The GuruFocus Value Line concludes that Intercontinental is fairly valued:
The price-earnings ratio comes in on the high side at 30.71 when compared with the industry median of 17.61 and the company's own 10-year median of 23.00.
The PEG ratio (which is the price-earnings ratio divided by the five-year Ebitda growth rate) is above fair valuation as well. It is 2.65 compared with the industry median of 1.89 and its own historical median of 1.45.
The discounted cash flow (DCF) calculator arrives at a fair valuation using the below assumptions:
This 10-year chart shows Intercontinental outperforming some of its competitors, but not keeping up with the Nasdaq:
The investing gurus were net buyers of Intercontinental during the final quarter of 2019 and the first two quarters of 2020. Since then, their interest has faded:
Eleven gurus held positions in the stock at the end of 2020, with the three largest holdings being:

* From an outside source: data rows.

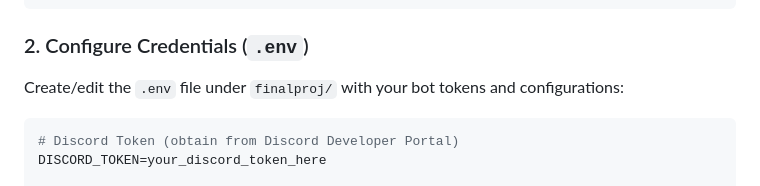
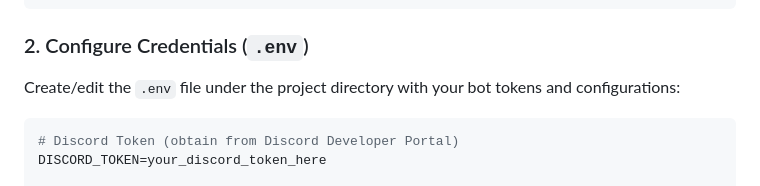
Before and after one commit to aliff850/wumbness_bot, a Markdown page: README.md, the part around the change. Rendered like a GitHub page.

Commit message:
docs: update .env file location instruction in README

````diff
--- a/README.md
+++ b/README.md
@@ -57,7 +57,7 @@ pip install -r requirements.txt
 ```
 
 ### 2. Configure Credentials (`.env`)
-Create/edit the `.env` file under `finalproj/` with your bot tokens and configurations:
+Create/edit the `.env` file under the project directory with your bot tokens and configurations:
 
 ```env
 # Discord Token (obtain from Discord Developer Portal)
````
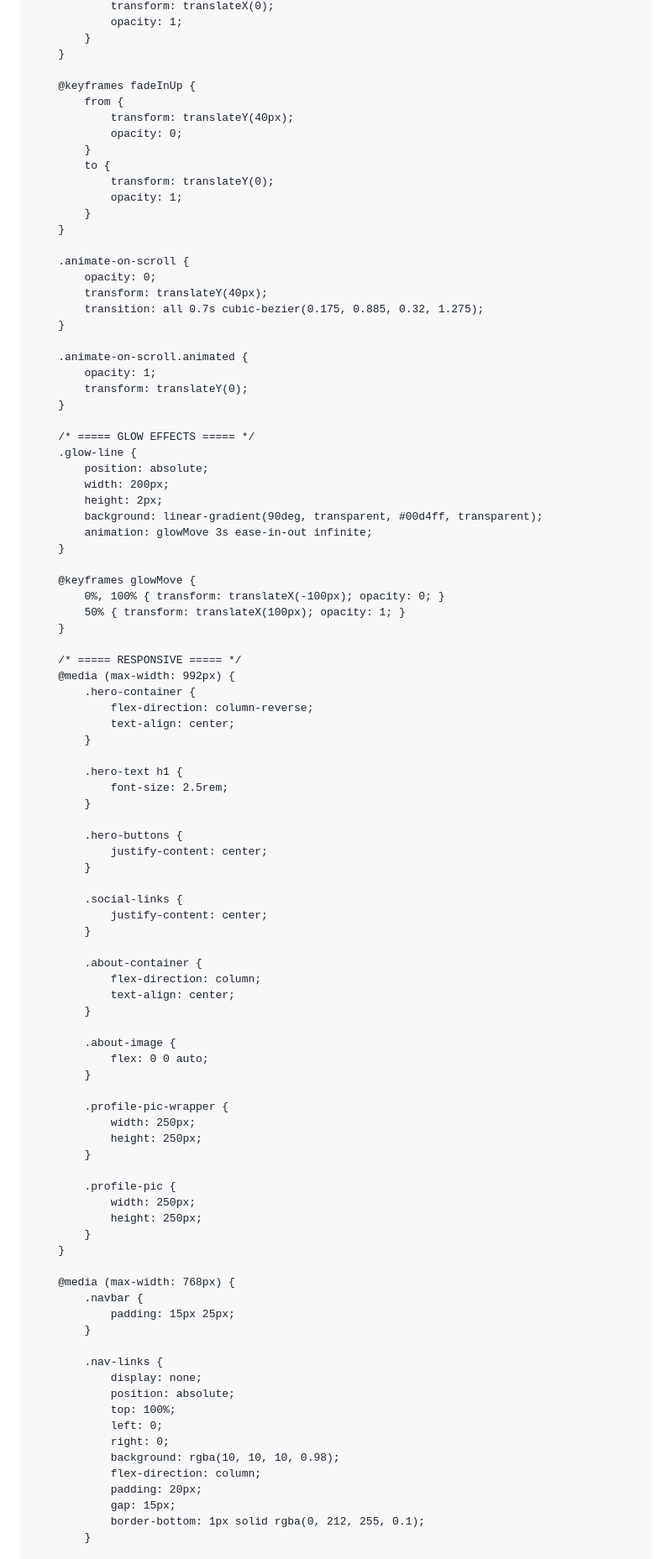
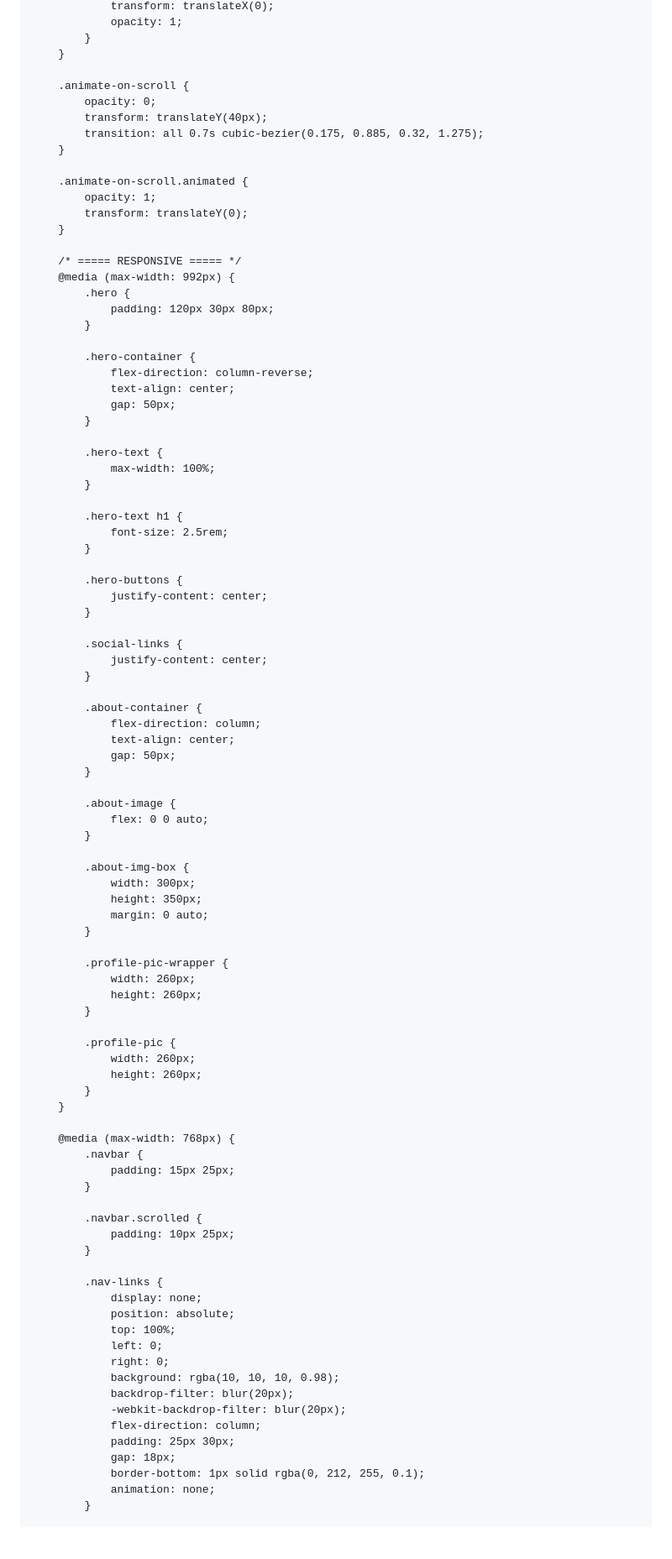
Before and after one commit to ekbermahmudow/ekbermahmudow.github.io, a Markdown page: README.md, the part around one of its changes. Shown at 84% size. GitHub-like rendering; blank space fills up the shorter version.

```diff
--- a/README.md
+++ b/README.md
@@ -897,17 +1041,6 @@
             }
         }
 
-        @keyframes fadeInUp {
-            from {
-                transform: translateY(40px);
-                opacity: 0;
-            }
-            to {
-                transform: translateY(0);
-                opacity: 1;
-            }
-        }
-
         .animate-on-scroll {
             opacity: 0;
             transform: translateY(40px);
@@ -919,25 +1052,20 @@
             transform: translateY(0);
         }
 
-        /* ===== GLOW EFFECTS ===== */
-        .glow-line {
-            position: absolute;
-            width: 200px;
-            height: 2px;
-            background: linear-gradient(90deg, transparent, #00d4ff, transparent);
-            animation: glowMove 3s ease-in-out infinite;
-        }
-
-        @keyframes glowMove {
-            0%, 100% { transform: translateX(-100px); opacity: 0; }
-            50% { transform: translateX(100px); opacity: 1; }
-        }
-
         /* ===== RESPONSIVE ===== */
         @media (max-width: 992px) {
+            .hero {
+                padding: 120px 30px 80px;
+            }
+
             .hero-container {
                 flex-direction: column-reverse;
                 text-align: center;
+                gap: 50px;
+            }
+
+            .hero-text {
+                max-width: 100%;
             }
 
             .hero-text h1 {
@@ -955,26 +1083,37 @@
             .about-container {
                 flex-direction: column;
                 text-align: center;
+                gap: 50px;
             }
 
             .about-image {
                 flex: 0 0 auto;
             }
 
+            .about-img-box {
+                width: 300px;
+                height: 350px;
+                margin: 0 auto;
+            }
+
             .profile-pic-wrapper {
-                width: 250px;
-                height: 250px;
+                width: 260px;
+                height: 260px;
             }
 
             .profile-pic {
-                width: 250px;
-                height: 250px;
+                width: 260px;
+                height: 260px;
             }
         }
 
         @media (max-width: 768px) {
             .navbar {
                 padding: 15px 25px;
+            }
+
+            .navbar.scrolled {
+                padding: 10px 25px;
             }
 
             .nav-links {
@@ -984,10 +1123,13 @@
                 left: 0;
                 right: 0;
                 background: rgba(10, 10, 10, 0.98);
+                backdrop-filter: blur(20px);
+                -webkit-backdrop-filter: blur(20px);
                 flex-direction: column;
-                padding: 20px;
-                gap: 15px;
+                padding: 25px 30px;
+                gap: 18px;
                 border-bottom: 1px solid rgba(0, 212, 255, 0.1);
+                animation: none;
             }
 
             .nav-links.active {
```
Also changed, not shown: other parts of README.md (+358 -253 lines).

- Catherine Wood (Trades, Portfolio) of ARK Investment Management, who loaded up in the fourth quarter of 2020, adding 215.98% to finish the year with 4,557,974 shares, representing 0.81% of Intercontinental's shares and 1.40% of her firm's assets.
- Pioneer Investments (Trades, Portfolio) held 3,895,521 shares after reducing its holding by 15.16%.
- Ruane, Cunniff & Goldfarb finished the year with 3,469,593 shares, 0.42% fewer than at the end of the third quarter.
Intercontinental Exchange is a stock the has delivered consistent growth with little volatility. For aggressive income investors, I think it might even be considered a substitute for a bond. For those seeking even higher returns, Nasdaq stock might be a better choice.
We know its financial strength is compromised by the amount of debt it has taken on to make acquisitions and to earn future revenue and income. Profitability is very good, and it appears to be fairly valued. The dividend is better than it might appear, and it may continue to buy back its own shares.
For value investors, there are two strikes against Intercontinental, its debt and no meaningful margin of safety. Prudent growth investors might see this stock as providing solid capital gains with less-than-average volatility. Income investors may see this as an opportunity to get both capital gains and a dividend in one package.
Disclaimer: I do not own shares in any of the companies named in this article and do not expect to buy any in the next 72 hours.
Not a Premium Member of GuruFocus? Sign up for a free 7-day trial here.